Magnetic wave-driven computing with no heat in the offing

The new circuit design offers a path to "spintronic" devices that use little electricity and practically generate no heat

  • Updated

Researchers from the Massachusetts Institute of Technology (MIT) have devised a novel circuit design that enables precise control of computing with magnetic waves with no electricity needed.
The discovery ignites hope towards practical magnetic-based devices, which have the potential to compute far more efficiently than electronics.

The new circuit design offers a path to "spintronic" devices that use little electricity and practically generate no heat. Spintronic devices leverage the "spin wave" a quantum property of electrons in magnetic materials. Until now, modulating spin waves has required injected electrical currents using bulky components that can cause signal noise and effectively negate any inherent performance gains.

Magnetic wave
Magnetic wave Pixabay

"People are beginning to look for computing beyond silicon.
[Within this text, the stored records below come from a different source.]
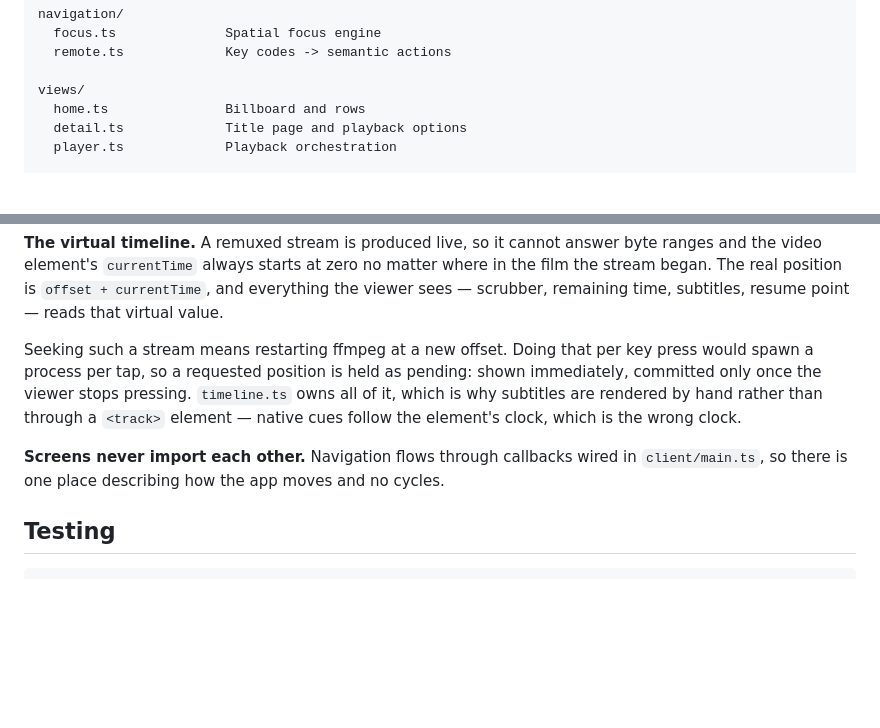
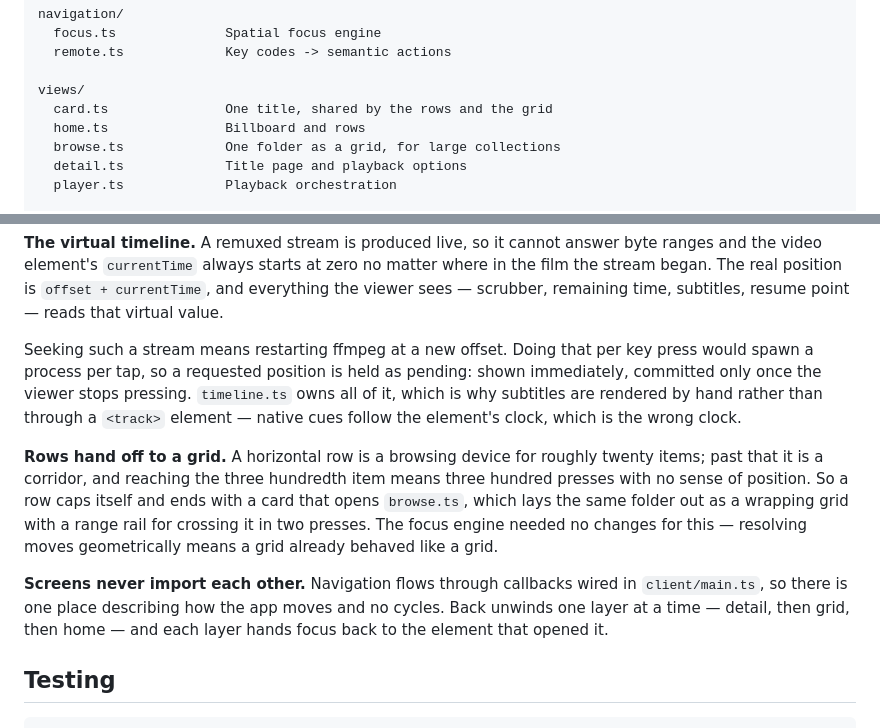
Before and after one commit to RiyasaatAhmed/paradiso, a Markdown page: ARCHITECTURE.md, 2 parts joined by grey strips. Rendered like a GitHub page; blank space fills up the shorter version.

```diff
--- a/ARCHITECTURE.md
+++ b/ARCHITECTURE.md
@@ -118,7 +118,9 @@ navigation/
   remote.ts             Key codes -> semantic actions
 
 views/
+  card.ts               One title, shared by the rows and the grid
   home.ts               Billboard and rows
+  browse.ts             One folder as a grid, for large collections
   detail.ts             Title page and playback options
   player.ts             Playback orchestration
 
@@ -149,8 +151,18 @@ pending: shown immediately, committed only once the viewer stops pressing.
 than through a `<track>` element — native cues follow the element's clock, which
 is the wrong clock.
 
+**Rows hand off to a grid.** A horizontal row is a browsing device for roughly
+twenty items; past that it is a corridor, and reaching the three hundredth item
+means three hundred presses with no sense of position. So a row caps itself and
+ends with a card that opens `browse.ts`, which lays the same folder out as a
+wrapping grid with a range rail for crossing it in two presses. The focus engine
+needed no changes for this — resolving moves geometrically means a grid already
+behaved like a grid.
+
 **Screens never import each other.** Navigation flows through callbacks wired in
 `client/main.ts`, so there is one place describing how the app moves and no cycles.
+Back unwinds one layer at a time — detail, then grid, then home — and each layer
+hands focus back to the element that opened it.
 
 ## Testing
 
```
Also changed, not shown: README.md (+11 -0 lines).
Wave computing is a promising alternative," said Luqiao Liu, a professor in the Department of Electrical Engineering and Computer Science (EECS).

"By using this narrow domain wall, we can modulate the spin-wave and create these two separate states, without any real energy costs. We just rely on spin waves and intrinsic magnetic material," explained Liu, also principal investigator of the Spintronic Material and Device Group in the Research Laboratory of Electronics.

The MIT researchers developed a circuit architecture that uses only a nanometer-wide domain wall in layered nanofilms of magnetic material to modulate a passing spin-wave, without any extra components or electrical current.

In the future, pairs of spin waves could be fed into the circuit through dual channels, modulated for different properties, and combined to generate some measurable quantum interference -- similar to how photon wave interference is used for quantum computing.

Researchers hypothesize that such interference-based spintronic devices, like quantum computers, could execute highly complex tasks that conventional computers struggle with. The researchers now hope to build a working wave circuit that can execute basic computations.